# [WHAT NEEDS TO BE DONE]
What number of lines in the entries below include the string "croissance"? Respond with that number alone.

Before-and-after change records
------------------------------------

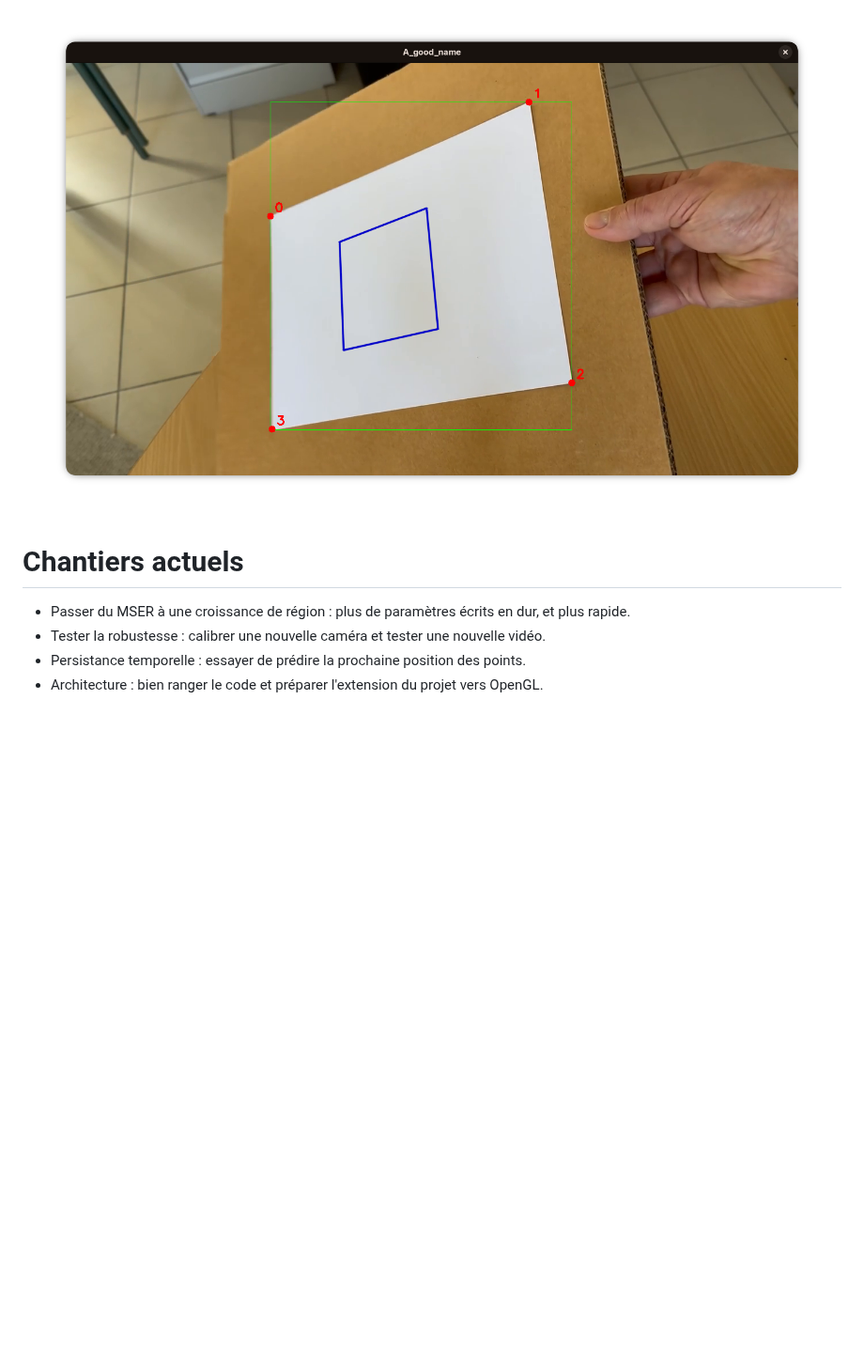
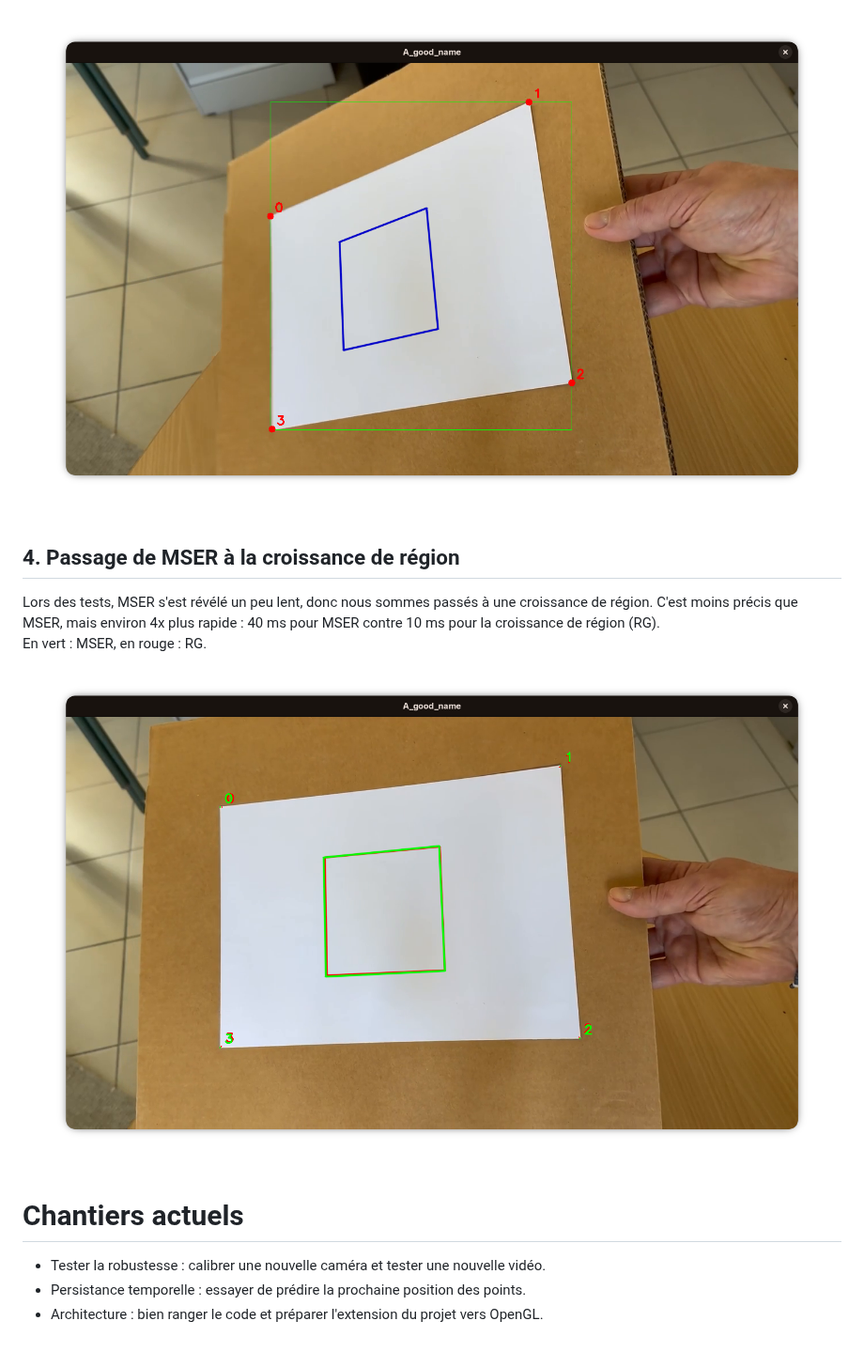
Before and after one commit to DjalimSimaila/ReVA, a Markdown page: README.md, the part around the change. Shown at 94% size. GitHub-like rendering; pictures changed too: images/RGvsMSER.png (added); blank space fills up the shorter version.

Commit message:
Passage a de le RG

```diff
--- a/README.md
+++ b/README.md
@@ -43,9 +43,15 @@ On dit à OpenCV que ces 4 coins sont ceux d'une feuille A4 (297 × 210 mm). `so
 
 ![Carré de 100 mm dessiné sur la feuille](images/Estimation.png)
 
+
+## 4. Passage de MSER à la croissance de région
+
+Lors des tests, MSER s'est révélé un peu lent, donc nous sommes passés à une croissance de région. C'est moins précis que MSER, mais environ 4x plus rapide : 40 ms pour MSER contre 10 ms pour la croissance de région (RG).
+En vert : MSER, en rouge : RG.
+![Comparaison](images/RGvsMSER.png)
+
 # Chantiers actuels
 
-- Passer du MSER à une croissance de région : plus de paramètres écrits en dur, et plus rapide.
 - Tester la robustesse : calibrer une nouvelle caméra et tester une nouvelle vidéo.
 - Persistance temporelle : essayer de prédire la prochaine position des points.
 - Architecture : bien ranger le code et préparer l'extension du projet vers OpenGL.
```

------------------------------------

# [ANSWER SPACE]
3